If this were true it would be AMLO being declared president-elect instead of Calderón. AMLO had the election in the bag just a few months before the election and showed us how to play it dumb and lose. "One of the best political operatives in the country", I beg to differ.

Posted by: K. Vronna | September 5, 2006 05:14 PM

If you want to see what a responsible left does, read this:

Posted by: K. Vronna | September 5, 2006 05:30 PM

Lund needs to reach into his tool box before he sees AMLO again. Little Lopez has a few loose screws that need to be tightened.

For those who haven't seen it-- read Krauze's op-ed here in the Wash Post--excellent.

Posted by: Goyo | September 5, 2006 05:31 PM

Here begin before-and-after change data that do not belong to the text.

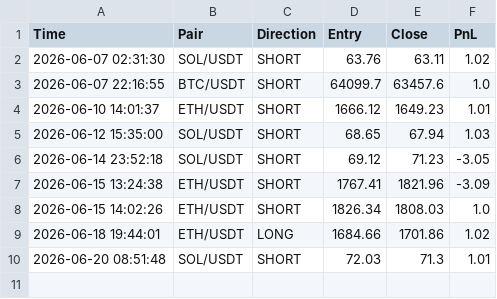
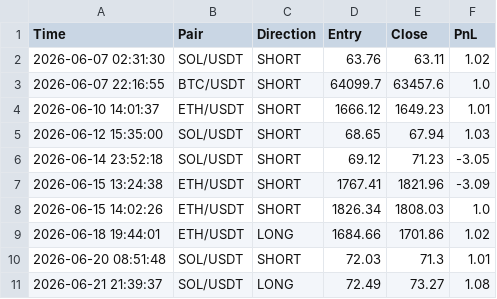
Before and after one commit to igorlejzak/trading-bot, a CSV file: historia.csv, drawn as a sheet.

Commit message:
update historia.csv

```diff
--- a/historia.csv
+++ b/historia.csv
@@ -10 +10,2 @@ Time,Pair,Direction,Entry,Close,PnL
 2026-06-20 08:51:48,SOL/USDT,SHORT,72.03,71.3,1.01
+2026-06-21 21:39:37,SOL/USDT,LONG,72.49,73.27,1.08
```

Our Dear Republic has been spared from the hands of a potential populist dictator. We can see him today at his best, exposing his dictatorial impulses by imposing a huge street blockade in the most important avenue of our country, disrupting the lives of thousands of people who voted for him.

Posted by: emptyboxes | September 5, 2006 05:40 PM

I have loved watchin this develop b/c im american and dont have to worry about any consequences. Hopefully Lopez holds out and forms his own opposition govt and a civil war ensues. and all the illegals hear go back home to fight in it. Then both sides have heavy casualties and a new political party forms and prevails. And their population is so hurt immigration is no longer a problem for the US. SO everyone cross ur finger and hope Lopez starts a civil war.

Posted by: Calderon | September 5, 2006 05:56 PM

"After those two speeches, Fox, after being humiliated Friday night, will speak at 8 p.m., followed by Calderón again."

Don't know what country this quote came from, but it's totally blind to what the Mexican on the street is saying, check reports in just about any paper except the Jornada. The percepcion is that the incident in congress was shameful, not that Fox was humiliated. Ceci, are you hanging out in the zócalo again?

Posted by: K. Vronna | September 5, 2006 06:14 PM

Like the USA in 2000 the president was decided by rightist judges, not the majority will of the voting citizens.
The installation of Calderon shows how the fledgling Mexican democracy has learned the process from it's northern neighbor.
If Mexico truly wanted democracy instead of an installed ruler they would have demanded a full and total re-count of every single vote, no matter how long it took. Then and only then would the people of Mexico and internationally respect the truly elected leader. Now we have yet another president with no voter mandate, just an asterisk next to his name referencing his historic (Ill)legitimacy.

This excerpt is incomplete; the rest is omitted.